That sanction falls away as soon as one falls from power. From then onwards, anyone who wants to take a crack can do so with impunity.
Consider the case of Stanley Baldwin, Prime Minister in 1923-4, 1924-29 and 1935-37, the dominant figure of the inter-war years, who in 1936 with masterly skill united the British and Imperial Establishment behind the policy of replacing the feckless Edward VIII with the dutiful George VI.
The following year, Baldwin at a moment of his own choosing stepped down, became a Knight of the Garter, and was elevated to the Lords as Earl Baldwin of Bewdley, an earldom being the usual reward for a PM.
Three years later, he became one of the guilty men who had left Britain unprepared for the fight for national survival against Nazi Germany. George Orwell wrote of him:
“As for Baldwin, one could not even dignify him with the name of stuffed shirt. He was simply a hole in the air.”
Baldwin was by now so unpopular that he did not care to appear in public, and despite being old and infirm was denied a seat while travelling on a train. Lord Beaverbrook, in an act of spite, had the gates removed from Baldwin’s house, a gift from Worcester Conservative Association when their leader retired, under the pretence that the metal was needed to make Spitfires.
At Baldwin’s final appearance in public, for the unveiling in 1947 of a statue of George V, a feeble cheer was raised in his honour, and he asked whether he was being booed.
What a fearful warning to Cameron. We write about these things as if they were fair, but that is seldom the case.
We find instead an overwhelming desire to blame someone. The most liberal-minded people are particularly liable to yield to this urge to flog some poor wretch, and to feel better about themselves as they inflict the punishment.
It is especially satisfying to flog someone who formerly adopted a high moral tone. Baldwin liked to strike that note, as did Blair and Cameron.
They were very good at it, but their critics saw the discrepancy between the high-sounding rhetoric and the slightly less elevated behaviour, and pounced.
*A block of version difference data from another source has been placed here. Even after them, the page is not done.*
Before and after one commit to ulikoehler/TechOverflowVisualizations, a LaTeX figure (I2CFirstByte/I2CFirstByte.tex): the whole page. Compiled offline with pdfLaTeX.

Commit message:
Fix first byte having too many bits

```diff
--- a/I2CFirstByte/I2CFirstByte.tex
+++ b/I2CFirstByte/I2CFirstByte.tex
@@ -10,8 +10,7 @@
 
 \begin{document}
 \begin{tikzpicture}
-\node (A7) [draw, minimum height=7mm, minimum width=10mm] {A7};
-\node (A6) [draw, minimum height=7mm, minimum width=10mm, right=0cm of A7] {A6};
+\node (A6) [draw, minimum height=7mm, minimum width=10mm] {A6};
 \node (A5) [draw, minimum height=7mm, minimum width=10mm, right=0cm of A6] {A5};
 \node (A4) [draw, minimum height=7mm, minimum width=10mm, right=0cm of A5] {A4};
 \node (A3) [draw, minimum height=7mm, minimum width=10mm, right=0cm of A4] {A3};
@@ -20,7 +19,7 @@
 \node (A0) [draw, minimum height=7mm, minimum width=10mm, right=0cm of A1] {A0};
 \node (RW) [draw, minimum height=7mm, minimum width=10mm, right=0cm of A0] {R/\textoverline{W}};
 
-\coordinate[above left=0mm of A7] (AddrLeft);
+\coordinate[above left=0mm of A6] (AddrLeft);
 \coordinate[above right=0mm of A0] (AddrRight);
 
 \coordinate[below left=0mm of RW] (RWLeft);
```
How disgusting those critics are. Cameron is a decent man, and so were Blair and Baldwin. All three did about as well as anyone could do in the circumstances, and all three, so far as one can see, are doomed.